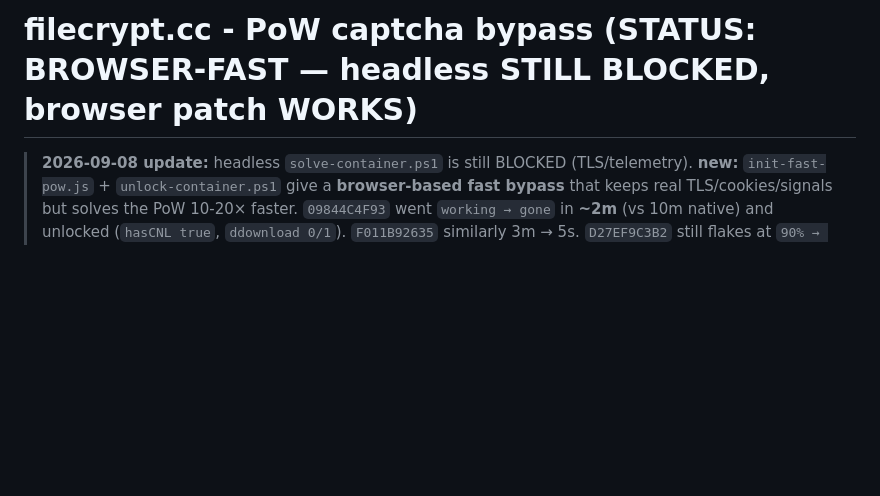
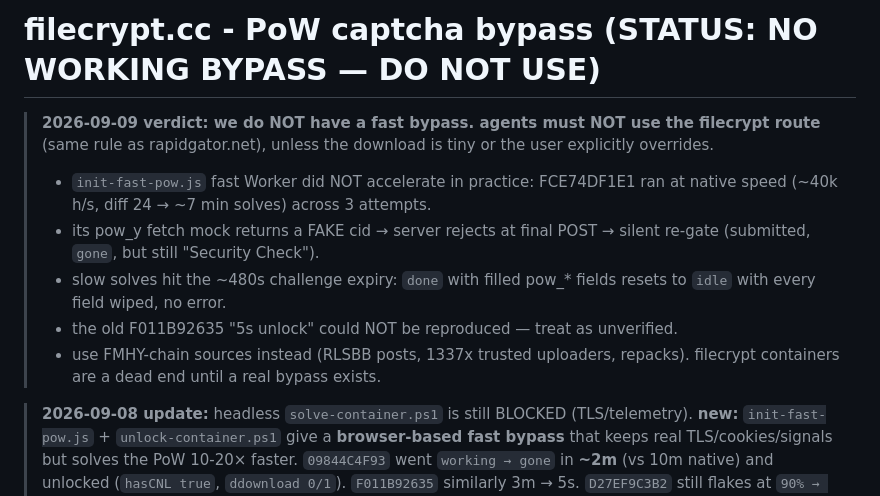
Before and after one commit to FahadBinHussain/automata, a Markdown page: filecrypt.cc/AGENTS.md, the part around the change. Rendered like a GitHub page; blank space fills up the shorter version.

```diff
--- a/filecrypt.cc/AGENTS.md
+++ b/filecrypt.cc/AGENTS.md
@@ -1,4 +1,17 @@
-# filecrypt.cc - PoW captcha bypass (STATUS: BROWSER-FAST — headless STILL BLOCKED, browser patch WORKS)
+# filecrypt.cc - PoW captcha bypass (STATUS: NO WORKING BYPASS — DO NOT USE)
+
+> **2026-09-09 verdict: we do NOT have a fast bypass. agents must NOT use
+> the filecrypt route** (same rule as rapidgator.net), unless the download
+> is tiny or the user explicitly overrides.
+> - `init-fast-pow.js` fast Worker did NOT accelerate in practice: FCE74DF1E1
+>   ran at native speed (~40k h/s, diff 24 → ~7 min solves) across 3 attempts.
+> - its pow_y fetch mock returns a FAKE cid → server rejects at final POST →
+>   silent re-gate (submitted, `gone`, but still "Security Check").
+> - slow solves hit the ~480s challenge expiry: `done` with filled pow_*
+>   fields resets to `idle` with every field wiped, no error.
+> - the old F011B92635 "5s unlock" could NOT be reproduced — treat as unverified.
+> - use FMHY-chain sources instead (RLSBB posts, 1337x trusted uploaders,
+>   repacks). filecrypt containers are a dead end until a real bypass exists.
 
 > **2026-09-08 update:** headless `solve-container.ps1` is still BLOCKED (TLS/telemetry). **new:** `init-fast-pow.js` + `unlock-container.ps1` give a **browser-based fast bypass** that keeps real TLS/cookies/signals but solves the PoW 10-20× faster. `09844C4F93` went `working → gone` in **~2m** (vs 10m native) and unlocked (`hasCNL true`, `ddownload 0/1`). `F011B92635` similarly 3m → 5s. `D27EF9C3B2` still flakes at `90% → idle` (challenge expiry) — retry works.
 
```
Also changed, not shown: filecrypt.cc/reference/other-solutions-2026-09-09.md (added, +102 -0 lines), rapidgator.net/AGENTS.md (added, +25 -0 lines).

════

## WORK ORDER:
What is needed is the number of lines in the data that hold the word "bypass", and nothing more.

## EXPECTED ANSWER:
5